What Is Behind The Recovery Of A P2P Loan?
P2P investors are attracted to the higher returns banks have enjoyed for decades but are often not sure if there is even a process around or protections against a default. We often hear investors ask what happens when a borrower defaults or what prevents a borrower from walking away from a loan when there is no collateral. Does a credit score pose a strong enough deterrent for a defaulting borrower? Could it really be that simple? It turns out the answer is yes, and we explore the motivations and options facing both the lender and borrower in the US following delinquency in this article. This article covers the recovery dynamics for personal unsecured loans, as they directly apply to loans underlying Lending Club and Prosper notes.

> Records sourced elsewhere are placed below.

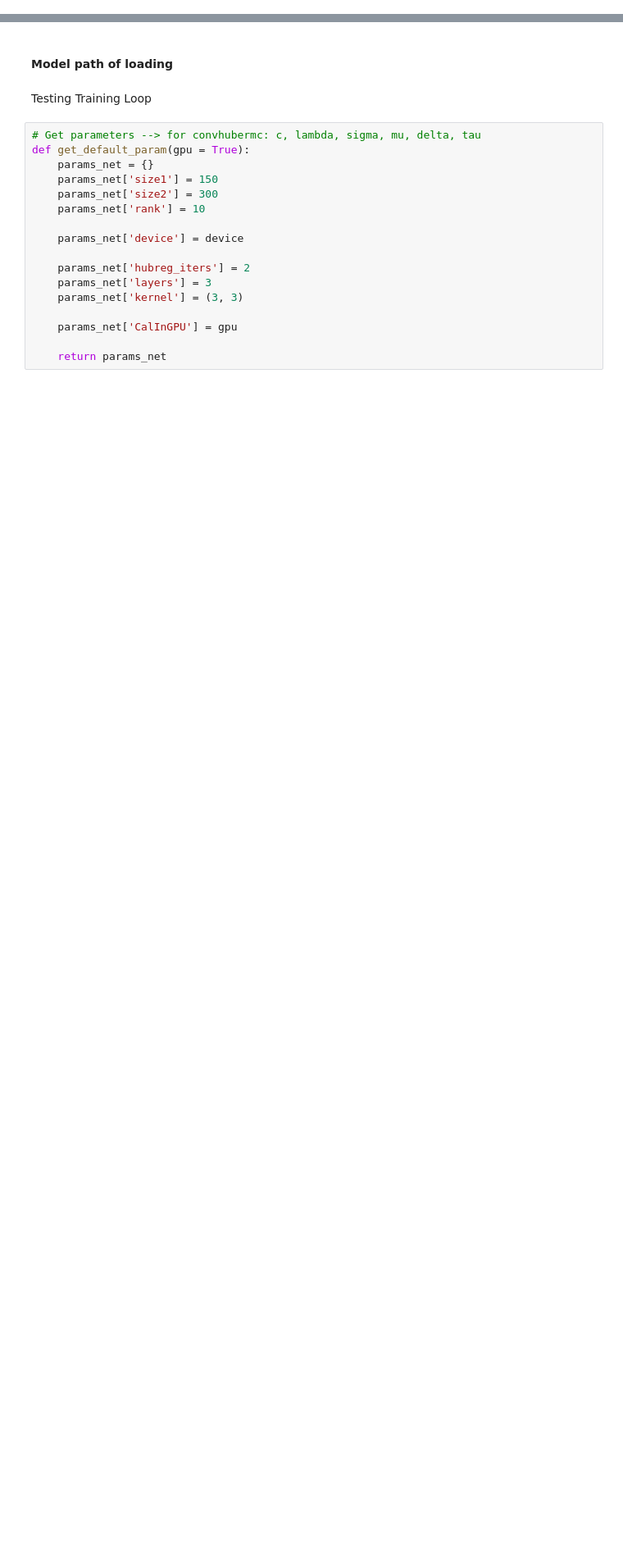
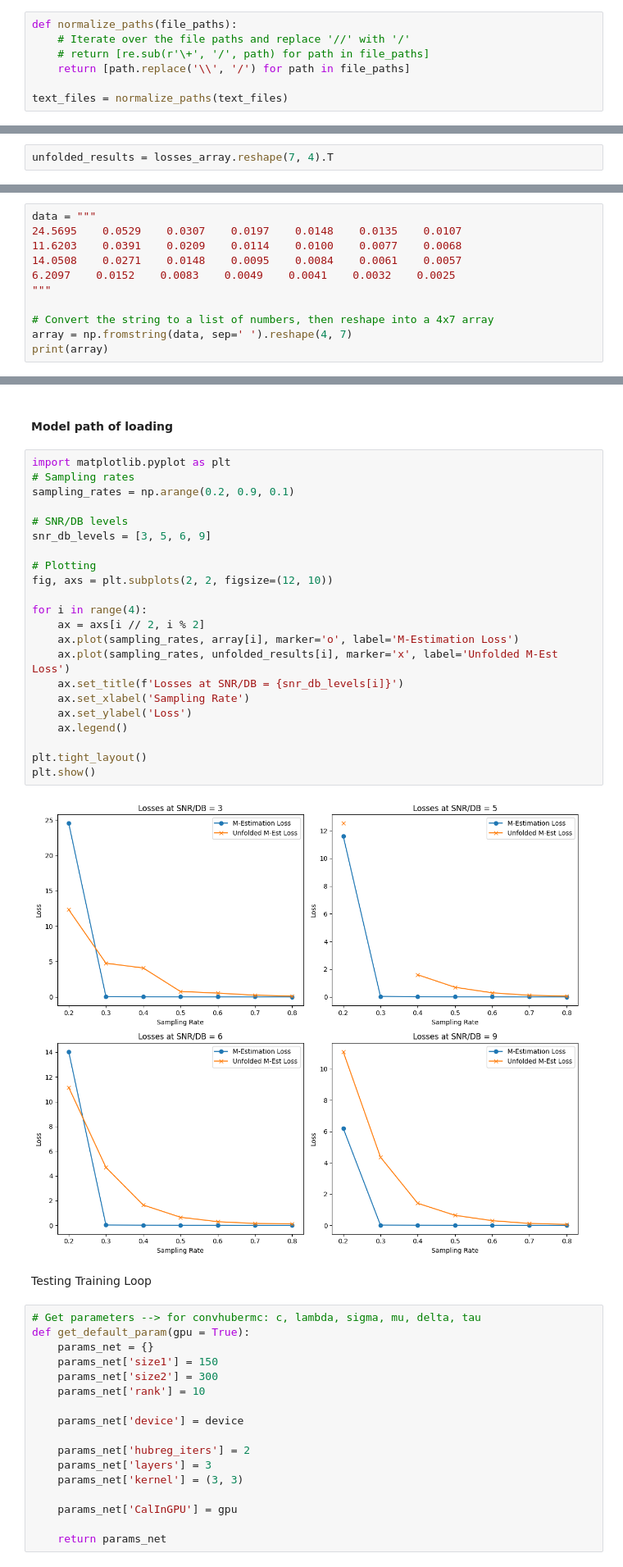
Before and after one commit to Talha-Nehal-Undegrad-Study/ConvHuberMC-Net, a Jupyter notebook: convhubermc.ipynb, the cells around one changed output, grey strips where cells are left out. Shown at 82% size. Saved outputs shown, nothing was run; the diff lists cells and outputs as text; blank space fills up the shorter version.

```diff
--- a/convhubermc.ipynb
+++ b/convhubermc.ipynb
@@ -57,0 +74,7 @@ device
+# %%
+def normalize_paths(file_paths):
+    # Iterate over the file paths and replace '//' with '/'
+    # return [re.sub(r'\+', '/', path) for path in file_paths]
+    return [path.replace('\\', '/') for path in file_paths]
+
+text_files = normalize_paths(text_files)
@@ -57,0 +118,2 @@ device
+# %%
+unfolded_results = losses_array.reshape(7, 4).T
@@ -57,0 +135,11 @@ device
+# %%
+data = """
+24.5695    0.0529    0.0307    0.0197    0.0148    0.0135    0.0107
+11.6203    0.0391    0.0209    0.0114    0.0100    0.0077    0.0068
+14.0508    0.0271    0.0148    0.0095    0.0084    0.0061    0.0057
+6.2097    0.0152    0.0083    0.0049    0.0041    0.0032    0.0025
+"""
+
+# Convert the string to a list of numbers, then reshape into a 4x7 array
+array = np.fromstring(data, sep=' ').reshape(4, 7)
+print(array)
@@ -58,5 +155,29 @@ device
 # %% [markdown]
 #### Model path of loading
+# %%
+import matplotlib.pyplot as plt
+# Sampling rates
+sampling_rates = np.arange(0.2, 0.9, 0.1)
+
+# SNR/DB levels
+snr_db_levels = [3, 5, 6, 9]
+
+# Plotting
+fig, axs = plt.subplots(2, 2, figsize=(12, 10))
+
+for i in range(4):
+    ax = axs[i // 2, i % 2]
+    ax.plot(sampling_rates, array[i], marker='o', label='M-Estimation Loss')
+    ax.plot(sampling_rates, unfolded_results[i], marker='x', label='Unfolded M-Est Loss')
+    ax.set_title(f'Losses at SNR/DB = {snr_db_levels[i]}')
+    ax.set_xlabel('Sampling Rate')
+    ax.set_ylabel('Loss')
+    ax.legend()
+
+plt.tight_layout()
+plt.show()
+# %% [output]
+[figure, added]
 # %% [markdown]
 Testing Training Loop
 # %%
```
Also changed, not shown: parts of 5 cells of this notebook, 2 other files.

In future posts, we will cover other loan sectors such as SME and international loans.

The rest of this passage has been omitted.